James Fishbaugh, Hans Johnson, Guido Gerig
During the 2011 summer project week, we applied our shape regression framework to sub-cortical shapes from a single HD subject. For this project, we plan to begin processing multiple subjects. We would like to compare the trajectories of various measurements of interest, such as volume, across subjects at different stages of disease progression.
- Estimate continuous trajectories for sub-cortical structures for multiple subjects
- Investigate volume changes between subjects at different stages of disease progression
- Explore shape evolution for other potentially significant measurements
The 5 pairs of sub-cortical structures (caudate, hippocampus, globus, putamen, thalamus) segmentations were provided as binary images. Triangular meshes were extracted using marching cubes, giving us 10 shapes at 3 time points.
In order to prepare the shapes for longitudinal regression, the different time points must first be rigidly aligned. We do not have point correspondences between our shapes, so we use a Gaussian mixture model based tool called gmmreg to rigidly align the shapes.
We initially align the entire shape complex, rather than individual shapes, in order to preserve the spatial relationship between the anatomical structures. However, there was a small amount of translation and rotation remaining after this process that adversely impacts the growth estimation. To further align the shapes, we also register each shape individually across time.
Here, we estimate the continuous evolution of all 10 structures as a shape complex. We look for a global deformation which best deforms the baseline shapes to match the target shapes over time. We set the spatial extent at which the deformation varies to 10mm.
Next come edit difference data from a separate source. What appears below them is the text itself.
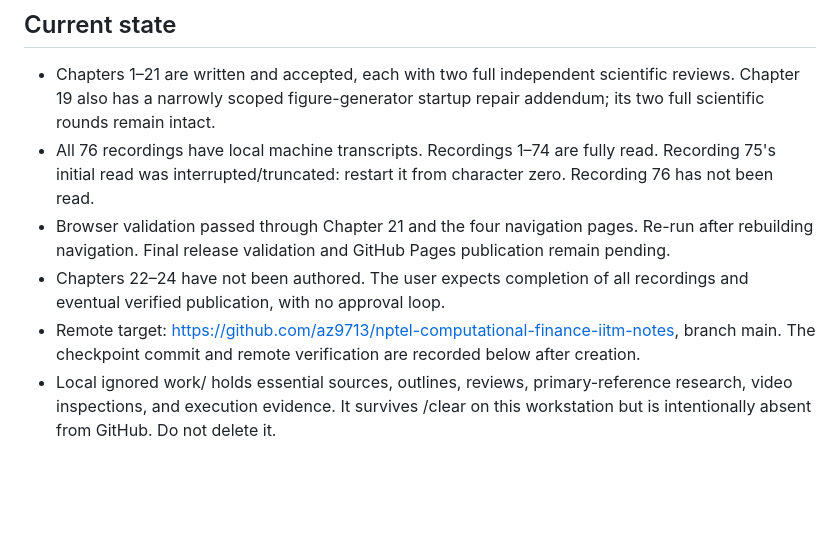
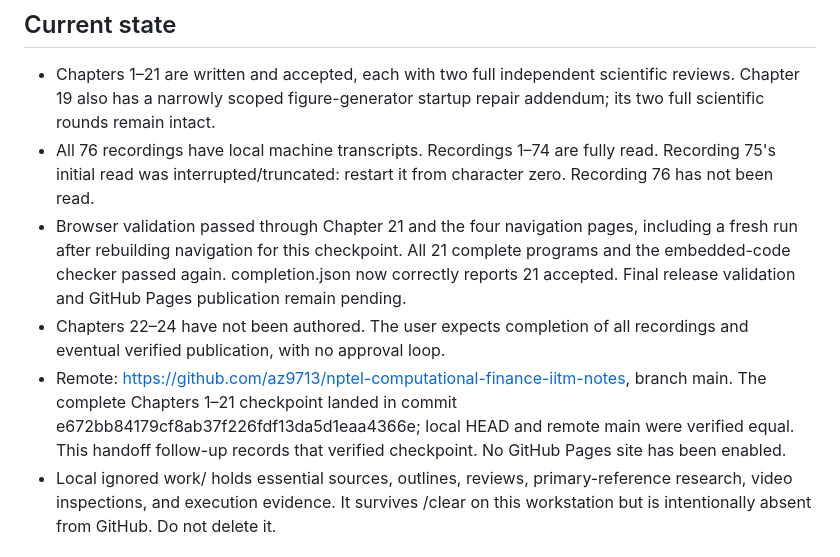
Before and after one commit to az9713/nptel-computational-finance-iitm-notes, a Markdown page: HANDOFF.md, the part around the change. Rendered like a GitHub page; blank space fills up the shorter version.

Commit message:
Record verified checkpoint and next authoring task

```diff
--- a/HANDOFF.md
+++ b/HANDOFF.md
@@ -7,9 +7,9 @@ Checkpoint date: 2026-10-28. This is an incomplete-course checkpoint, not the fi
 
 - Chapters 1–21 are written and accepted, each with two full independent scientific reviews. Chapter 19 also has a narrowly scoped figure-generator startup repair addendum; its two full scientific rounds remain intact.
 - All 76 recordings have local machine transcripts. Recordings 1–74 are fully read. Recording 75's initial read was interrupted/truncated: restart it from character zero. Recording 76 has not been read.
-- Browser validation passed through Chapter 21 and the four navigation pages. Re-run after rebuilding navigation. Final release validation and GitHub Pages publication remain pending.
+- Browser validation passed through Chapter 21 and the four navigation pages, including a fresh run after rebuilding navigation for this checkpoint. All 21 complete programs and the embedded-code checker passed again. completion.json now correctly reports 21 accepted. Final release validation and GitHub Pages publication remain pending.
 - Chapters 22–24 have not been authored. The user expects completion of all recordings and eventual verified publication, with no approval loop.
-- Remote target: https://github.com/az9713/nptel-computational-finance-iitm-notes, branch main. The checkpoint commit and remote verification are recorded below after creation.
+- Remote: https://github.com/az9713/nptel-computational-finance-iitm-notes, branch main. The complete Chapters 1–21 checkpoint landed in commit e672bb84179cf8ab37f226fdf13da5d1eaa4366e; local HEAD and remote main were verified equal. This handoff follow-up records that verified checkpoint. No GitHub Pages site has been enabled.
 - Local ignored work/ holds essential sources, outlines, reviews, primary-reference research, video inspections, and execution evidence. It survives /clear on this workstation but is intentionally absent from GitHub. Do not delete it.
 
 ## Next task
```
- Caudate volume decreases for all 6 subjects.
- Hippocampus volume decreases for 5 of 6 subjects.
- Typical changes are on the range of 5% to 10%
- Caudate volume decreases for 3 of 7 subjects.
- It is not uncommon to see a 10% decrease/increase in volume between time point in any given structure.
- We need to be very careful about the quality of the segmentations. The changes we are interested in detecting could potentially be of the same order as segmentation error.
- To improve the shape framework, we should estimate the baseline shape, which we currently assume is fixed.
- We still need to look for other potentially significant measurements, aside from volume.
- Fishbaugh, J., Durrleman, S., Gerig, G. A Framework for Longitudinal Data Analysis via Shape Regression . SPIE Medical Imaging 2012: Image Processing. Vol. 8314. (To appear)
- Fishbaugh, J., Durrleman, S., Gerig, G. Estimation of Smooth Growth Trajectories with Controlled Acceleration from Time Series Shape Data. Proc. of Medical Image Computing and Computer Assisted Intervention (MICCAI '11). September 2011.